§ **WHAT YOU NEED TO DO**
Would you mind restating all of the records word for word, skipping the pictures?

=== Section Start ===

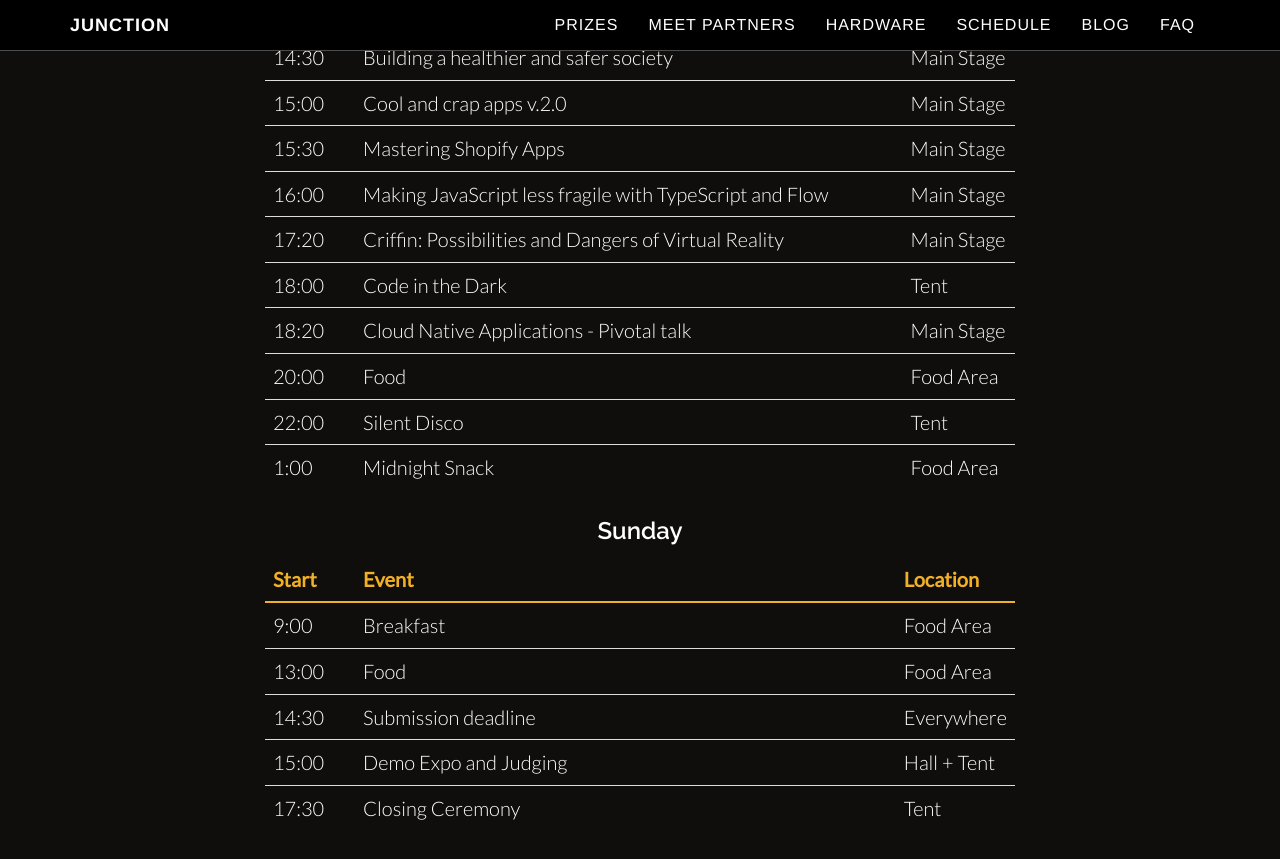
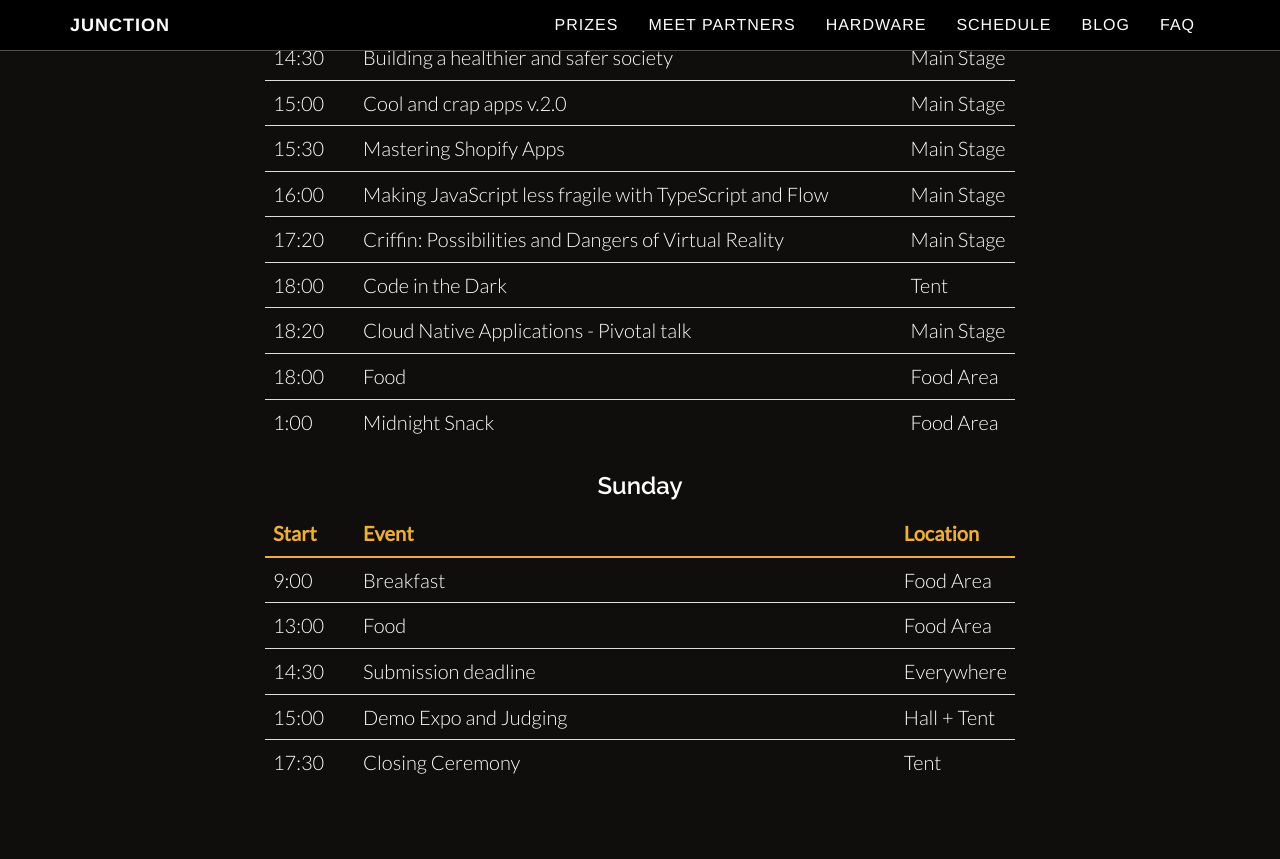
Before and after one commit to junctionasia/junctionasia.github.io, a Jekyll site: the page built from schedule.html, in a window 1280 px wide and 900 px high, scrolled down 2057 px. Shown: the top 859 px of the window. Built offline with Jekyll 4.4.1, drawn with Linux system fonts in a browser that asks for light colours; nearby versions of some CDN libraries.

Commit message:
Fix schedule

```diff
--- a/schedule.html
+++ b/schedule.html
@@ -64,8 +64,7 @@
 						<tr><td>17:20</td><td>Criffin: Possibilities and Dangers of Virtual Reality</td><td>Main Stage</td></tr>
 						<tr><td>18:00</td><td>Code in the Dark</td><td>Tent</td></tr>
                         <tr><td>18:20</td><td>Cloud Native Applications - Pivotal talk</td><td>Main Stage</td></tr>
-						<tr><td>20:00</td><td>Food</td><td>Food Area</td></tr>
-						<tr><td>22:00</td><td>Silent Disco</td><td>Tent</td></tr>
+						<tr><td>18:00</td><td>Food</td><td>Food Area</td></tr>
 						<tr><td>1:00</td><td>Midnight Snack</td><td>Food Area</td></tr>
                     </tbody>
                 </table>
```
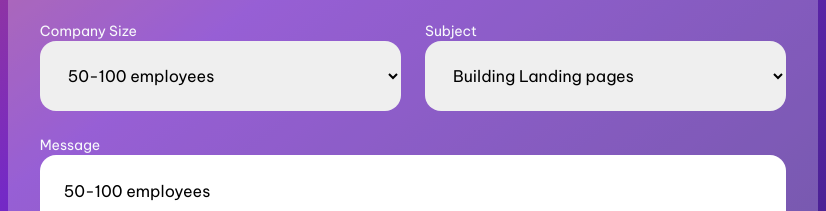
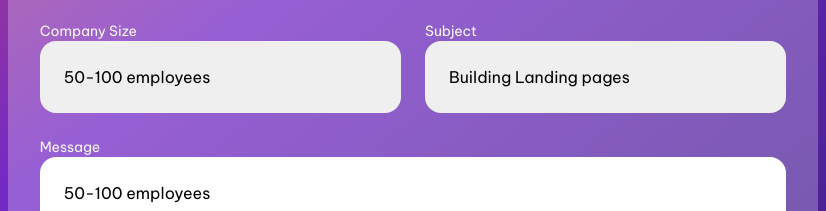
Before and after one commit to JuanPDN/contact-page, a website: page index.html in a window 1280 px wide. Shown: the part 517-728 px from the top of the page, 227-1053 px from the left. Drawn offline with Linux system fonts and the light colour scheme.

Commit message:
Style(select):Removed default appearance of select elements with custom CSS

```diff
--- a/index.html
+++ b/index.html
@@ -33,14 +33,14 @@
 
                     <div class="flex flex-col w-full">
                         <label class="text-sm" for="size">Company Size</label>
-                        <select class="text-black p-6 rounded-2xl" name="size" id="size">
+                        <select class="text-black p-6 rounded-2xl appearance-none" name="size" id="size">
                             <option value="50-100">50-100 employees</option>
                         </select>
                     </div>
 
                     <div class="flex flex-col w-full">
                         <label class="text-sm" for="subject">Subject</label>
-                        <select class="text-black p-6 rounded-2xl" name="subject" id="subject">
+                        <select class="text-black p-6 rounded-2xl appearance-none" name="subject" id="subject">
                             <option value="building landing pages">Building Landing pages</option>
                         </select>
 
--- a/package.json
+++ b/package.json
@@ -1,6 +1,6 @@
 {
   "name": "contact-page",
-  "version": "1.0.0",
+  "version": "1.0.1",
   "description": "",
   "main": "index.js",
   "scripts": {
```
Also changed, not shown: src/style/output.css.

=== Section End ===

§ **ANSWER BOX**
Before and after one commit to junctionasia/junctionasia.github.io, a Jekyll site: the page built from schedule.html, in a window 1280 px wide and 900 px high, scrolled down 2057 px. Shown: the top 859 px of the window. Built offline with Jekyll 4.4.1, drawn with Linux system fonts in a browser that asks for light colours; nearby versions of some CDN libraries.

Commit message:
Fix schedule

```diff
--- a/schedule.html
+++ b/schedule.html
@@ -64,8 +64,7 @@
 						<tr><td>17:20</td><td>Criffin: Possibilities and Dangers of Virtual Reality</td><td>Main Stage</td></tr>
 						<tr><td>18:00</td><td>Code in the Dark</td><td>Tent</td></tr>
                         <tr><td>18:20</td><td>Cloud Native Applications - Pivotal talk</td><td>Main Stage</td></tr>
-						<tr><td>20:00</td><td>Food</td><td>Food Area</td></tr>
-						<tr><td>22:00</td><td>Silent Disco</td><td>Tent</td></tr>
+						<tr><td>18:00</td><td>Food</td><td>Food Area</td></tr>
 						<tr><td>1:00</td><td>Midnight Snack</td><td>Food Area</td></tr>
                     </tbody>
                 </table>
```
Before and after one commit to JuanPDN/contact-page, a website: page index.html in a window 1280 px wide. Shown: the part 517-728 px from the top of the page, 227-1053 px from the left. Drawn offline with Linux system fonts and the light colour scheme.

Commit message:
Style(select):Removed default appearance of select elements with custom CSS

```diff
--- a/index.html
+++ b/index.html
@@ -33,14 +33,14 @@
 
                     <div class="flex flex-col w-full">
                         <label class="text-sm" for="size">Company Size</label>
-                        <select class="text-black p-6 rounded-2xl" name="size" id="size">
+                        <select class="text-black p-6 rounded-2xl appearance-none" name="size" id="size">
                             <option value="50-100">50-100 employees</option>
                         </select>
                     </div>
 
                     <div class="flex flex-col w-full">
                         <label class="text-sm" for="subject">Subject</label>
-                        <select class="text-black p-6 rounded-2xl" name="subject" id="subject">
+                        <select class="text-black p-6 rounded-2xl appearance-none" name="subject" id="subject">
                             <option value="building landing pages">Building Landing pages</option>
                         </select>
 
--- a/package.json
+++ b/package.json
@@ -1,6 +1,6 @@
 {
   "name": "contact-page",
-  "version": "1.0.0",
+  "version": "1.0.1",
   "description": "",
   "main": "index.js",
   "scripts": {
```
Also changed, not shown: src/style/output.css.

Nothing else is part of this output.